_EXERCISE GOAL_:
All of the data needs to come back exactly as written.

_RECORDS FOR THIS TASK_:
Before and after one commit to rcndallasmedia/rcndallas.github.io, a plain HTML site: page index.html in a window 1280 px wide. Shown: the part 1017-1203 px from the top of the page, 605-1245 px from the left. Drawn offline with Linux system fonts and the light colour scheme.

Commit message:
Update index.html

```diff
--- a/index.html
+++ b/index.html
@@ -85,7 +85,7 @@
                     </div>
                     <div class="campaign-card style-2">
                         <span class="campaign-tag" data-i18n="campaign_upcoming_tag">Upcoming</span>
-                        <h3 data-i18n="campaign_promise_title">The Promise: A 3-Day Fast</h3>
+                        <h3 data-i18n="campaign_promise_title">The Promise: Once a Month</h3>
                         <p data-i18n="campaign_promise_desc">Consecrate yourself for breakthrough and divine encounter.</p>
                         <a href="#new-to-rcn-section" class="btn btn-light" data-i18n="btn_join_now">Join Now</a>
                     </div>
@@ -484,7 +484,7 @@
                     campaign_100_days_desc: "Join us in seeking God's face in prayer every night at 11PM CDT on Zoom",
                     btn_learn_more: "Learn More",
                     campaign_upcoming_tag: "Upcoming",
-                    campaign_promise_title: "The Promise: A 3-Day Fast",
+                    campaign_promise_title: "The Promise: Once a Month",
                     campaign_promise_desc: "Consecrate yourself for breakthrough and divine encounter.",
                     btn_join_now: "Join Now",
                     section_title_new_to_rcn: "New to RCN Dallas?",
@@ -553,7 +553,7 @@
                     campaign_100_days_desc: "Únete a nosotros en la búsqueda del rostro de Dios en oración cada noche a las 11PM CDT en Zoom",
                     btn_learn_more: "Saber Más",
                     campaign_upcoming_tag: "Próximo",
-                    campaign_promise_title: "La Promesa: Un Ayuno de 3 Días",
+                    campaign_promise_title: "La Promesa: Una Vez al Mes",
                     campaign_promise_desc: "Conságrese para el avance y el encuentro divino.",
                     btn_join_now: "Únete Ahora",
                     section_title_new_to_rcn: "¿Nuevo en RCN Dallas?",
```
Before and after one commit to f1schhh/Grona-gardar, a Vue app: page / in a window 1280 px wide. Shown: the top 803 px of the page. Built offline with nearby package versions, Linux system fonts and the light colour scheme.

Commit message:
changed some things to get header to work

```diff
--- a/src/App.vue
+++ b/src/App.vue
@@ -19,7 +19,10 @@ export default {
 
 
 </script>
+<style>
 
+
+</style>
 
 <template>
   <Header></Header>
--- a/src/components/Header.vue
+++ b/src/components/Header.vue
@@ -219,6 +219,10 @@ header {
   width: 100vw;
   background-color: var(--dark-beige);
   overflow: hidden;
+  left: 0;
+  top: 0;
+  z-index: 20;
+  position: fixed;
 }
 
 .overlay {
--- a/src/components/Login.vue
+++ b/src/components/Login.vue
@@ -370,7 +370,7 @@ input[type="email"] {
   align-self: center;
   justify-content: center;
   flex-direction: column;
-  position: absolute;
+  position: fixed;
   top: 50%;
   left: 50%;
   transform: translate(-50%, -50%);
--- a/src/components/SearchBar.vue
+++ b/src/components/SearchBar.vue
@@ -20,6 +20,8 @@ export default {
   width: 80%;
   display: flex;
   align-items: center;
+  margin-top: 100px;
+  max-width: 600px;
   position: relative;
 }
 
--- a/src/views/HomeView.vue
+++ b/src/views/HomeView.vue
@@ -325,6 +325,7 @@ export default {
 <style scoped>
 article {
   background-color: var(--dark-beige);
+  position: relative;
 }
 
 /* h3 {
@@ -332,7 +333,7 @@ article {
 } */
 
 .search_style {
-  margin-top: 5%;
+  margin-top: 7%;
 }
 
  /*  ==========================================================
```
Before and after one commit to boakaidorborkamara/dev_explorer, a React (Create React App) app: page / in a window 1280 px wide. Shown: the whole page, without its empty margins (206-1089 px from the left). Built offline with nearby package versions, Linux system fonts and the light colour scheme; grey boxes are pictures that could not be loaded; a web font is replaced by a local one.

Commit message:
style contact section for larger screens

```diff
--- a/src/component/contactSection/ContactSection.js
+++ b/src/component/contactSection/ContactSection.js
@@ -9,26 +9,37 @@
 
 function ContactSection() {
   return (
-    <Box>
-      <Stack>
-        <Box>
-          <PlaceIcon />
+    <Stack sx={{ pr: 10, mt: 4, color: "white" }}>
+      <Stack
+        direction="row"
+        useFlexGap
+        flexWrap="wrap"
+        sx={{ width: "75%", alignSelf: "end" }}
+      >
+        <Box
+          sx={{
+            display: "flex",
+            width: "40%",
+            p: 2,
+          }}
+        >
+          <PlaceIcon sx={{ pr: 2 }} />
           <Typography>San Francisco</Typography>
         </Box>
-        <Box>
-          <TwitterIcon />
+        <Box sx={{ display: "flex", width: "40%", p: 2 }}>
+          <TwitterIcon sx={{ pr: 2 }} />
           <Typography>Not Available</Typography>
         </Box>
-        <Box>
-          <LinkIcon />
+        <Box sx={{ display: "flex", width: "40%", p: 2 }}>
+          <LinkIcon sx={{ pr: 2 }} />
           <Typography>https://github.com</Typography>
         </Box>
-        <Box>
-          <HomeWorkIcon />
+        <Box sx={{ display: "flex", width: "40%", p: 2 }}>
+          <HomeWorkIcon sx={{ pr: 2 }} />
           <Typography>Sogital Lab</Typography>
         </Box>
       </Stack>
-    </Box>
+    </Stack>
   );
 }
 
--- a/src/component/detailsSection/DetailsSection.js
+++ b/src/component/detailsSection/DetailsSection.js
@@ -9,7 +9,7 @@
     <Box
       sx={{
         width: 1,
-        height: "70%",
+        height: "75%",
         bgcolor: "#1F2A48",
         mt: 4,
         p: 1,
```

_WRITTEN RESPONSE_:
Before and after one commit to rcndallasmedia/rcndallas.github.io, a plain HTML site: page index.html in a window 1280 px wide. Shown: the part 1017-1203 px from the top of the page, 605-1245 px from the left. Drawn offline with Linux system fonts and the light colour scheme.

Commit message:
Update index.html

```diff
--- a/index.html
+++ b/index.html
@@ -85,7 +85,7 @@
                     </div>
                     <div class="campaign-card style-2">
                         <span class="campaign-tag" data-i18n="campaign_upcoming_tag">Upcoming</span>
-                        <h3 data-i18n="campaign_promise_title">The Promise: A 3-Day Fast</h3>
+                        <h3 data-i18n="campaign_promise_title">The Promise: Once a Month</h3>
                         <p data-i18n="campaign_promise_desc">Consecrate yourself for breakthrough and divine encounter.</p>
                         <a href="#new-to-rcn-section" class="btn btn-light" data-i18n="btn_join_now">Join Now</a>
                     </div>
@@ -484,7 +484,7 @@
                     campaign_100_days_desc: "Join us in seeking God's face in prayer every night at 11PM CDT on Zoom",
                     btn_learn_more: "Learn More",
                     campaign_upcoming_tag: "Upcoming",
-                    campaign_promise_title: "The Promise: A 3-Day Fast",
+                    campaign_promise_title: "The Promise: Once a Month",
                     campaign_promise_desc: "Consecrate yourself for breakthrough and divine encounter.",
                     btn_join_now: "Join Now",
                     section_title_new_to_rcn: "New to RCN Dallas?",
@@ -553,7 +553,7 @@
                     campaign_100_days_desc: "Únete a nosotros en la búsqueda del rostro de Dios en oración cada noche a las 11PM CDT en Zoom",
                     btn_learn_more: "Saber Más",
                     campaign_upcoming_tag: "Próximo",
-                    campaign_promise_title: "La Promesa: Un Ayuno de 3 Días",
+                    campaign_promise_title: "La Promesa: Una Vez al Mes",
                     campaign_promise_desc: "Conságrese para el avance y el encuentro divino.",
                     btn_join_now: "Únete Ahora",
                     section_title_new_to_rcn: "¿Nuevo en RCN Dallas?",
```
Before and after one commit to f1schhh/Grona-gardar, a Vue app: page / in a window 1280 px wide. Shown: the top 803 px of the page. Built offline with nearby package versions, Linux system fonts and the light colour scheme.

Commit message:
changed some things to get header to work

```diff
--- a/src/App.vue
+++ b/src/App.vue
@@ -19,7 +19,10 @@ export default {
 
 
 </script>
+<style>
 
+
+</style>
 
 <template>
   <Header></Header>
--- a/src/components/Header.vue
+++ b/src/components/Header.vue
@@ -219,6 +219,10 @@ header {
   width: 100vw;
   background-color: var(--dark-beige);
   overflow: hidden;
+  left: 0;
+  top: 0;
+  z-index: 20;
+  position: fixed;
 }
 
 .overlay {
--- a/src/components/Login.vue
+++ b/src/components/Login.vue
@@ -370,7 +370,7 @@ input[type="email"] {
   align-self: center;
   justify-content: center;
   flex-direction: column;
-  position: absolute;
+  position: fixed;
   top: 50%;
   left: 50%;
   transform: translate(-50%, -50%);
--- a/src/components/SearchBar.vue
+++ b/src/components/SearchBar.vue
@@ -20,6 +20,8 @@ export default {
   width: 80%;
   display: flex;
   align-items: center;
+  margin-top: 100px;
+  max-width: 600px;
   position: relative;
 }
 
--- a/src/views/HomeView.vue
+++ b/src/views/HomeView.vue
@@ -325,6 +325,7 @@ export default {
 <style scoped>
 article {
   background-color: var(--dark-beige);
+  position: relative;
 }
 
 /* h3 {
@@ -332,7 +333,7 @@ article {
 } */
 
 .search_style {
-  margin-top: 5%;
+  margin-top: 7%;
 }
 
  /*  ==========================================================
```
Before and after one commit to boakaidorborkamara/dev_explorer, a React (Create React App) app: page / in a window 1280 px wide. Shown: the whole page, without its empty margins (206-1089 px from the left). Built offline with nearby package versions, Linux system fonts and the light colour scheme; grey boxes are pictures that could not be loaded; a web font is replaced by a local one.

Commit message:
style contact section for larger screens

```diff
--- a/src/component/contactSection/ContactSection.js
+++ b/src/component/contactSection/ContactSection.js
@@ -9,26 +9,37 @@
 
 function ContactSection() {
   return (
-    <Box>
-      <Stack>
-        <Box>
-          <PlaceIcon />
+    <Stack sx={{ pr: 10, mt: 4, color: "white" }}>
+      <Stack
+        direction="row"
+        useFlexGap
+        flexWrap="wrap"
+        sx={{ width: "75%", alignSelf: "end" }}
+      >
+        <Box
+          sx={{
+            display: "flex",
+            width: "40%",
+            p: 2,
+          }}
+        >
+          <PlaceIcon sx={{ pr: 2 }} />
           <Typography>San Francisco</Typography>
         </Box>
-        <Box>
-          <TwitterIcon />
+        <Box sx={{ display: "flex", width: "40%", p: 2 }}>
+          <TwitterIcon sx={{ pr: 2 }} />
           <Typography>Not Available</Typography>
         </Box>
-        <Box>
-          <LinkIcon />
+        <Box sx={{ display: "flex", width: "40%", p: 2 }}>
+          <LinkIcon sx={{ pr: 2 }} />
           <Typography>https://github.com</Typography>
         </Box>
-        <Box>
-          <HomeWorkIcon />
+        <Box sx={{ display: "flex", width: "40%", p: 2 }}>
+          <HomeWorkIcon sx={{ pr: 2 }} />
           <Typography>Sogital Lab</Typography>
         </Box>
       </Stack>
-    </Box>
+    </Stack>
   );
 }
 
--- a/src/component/detailsSection/DetailsSection.js
+++ b/src/component/detailsSection/DetailsSection.js
@@ -9,7 +9,7 @@
     <Box
       sx={{
         width: 1,
-        height: "70%",
+        height: "75%",
         bgcolor: "#1F2A48",
         mt: 4,
         p: 1,
```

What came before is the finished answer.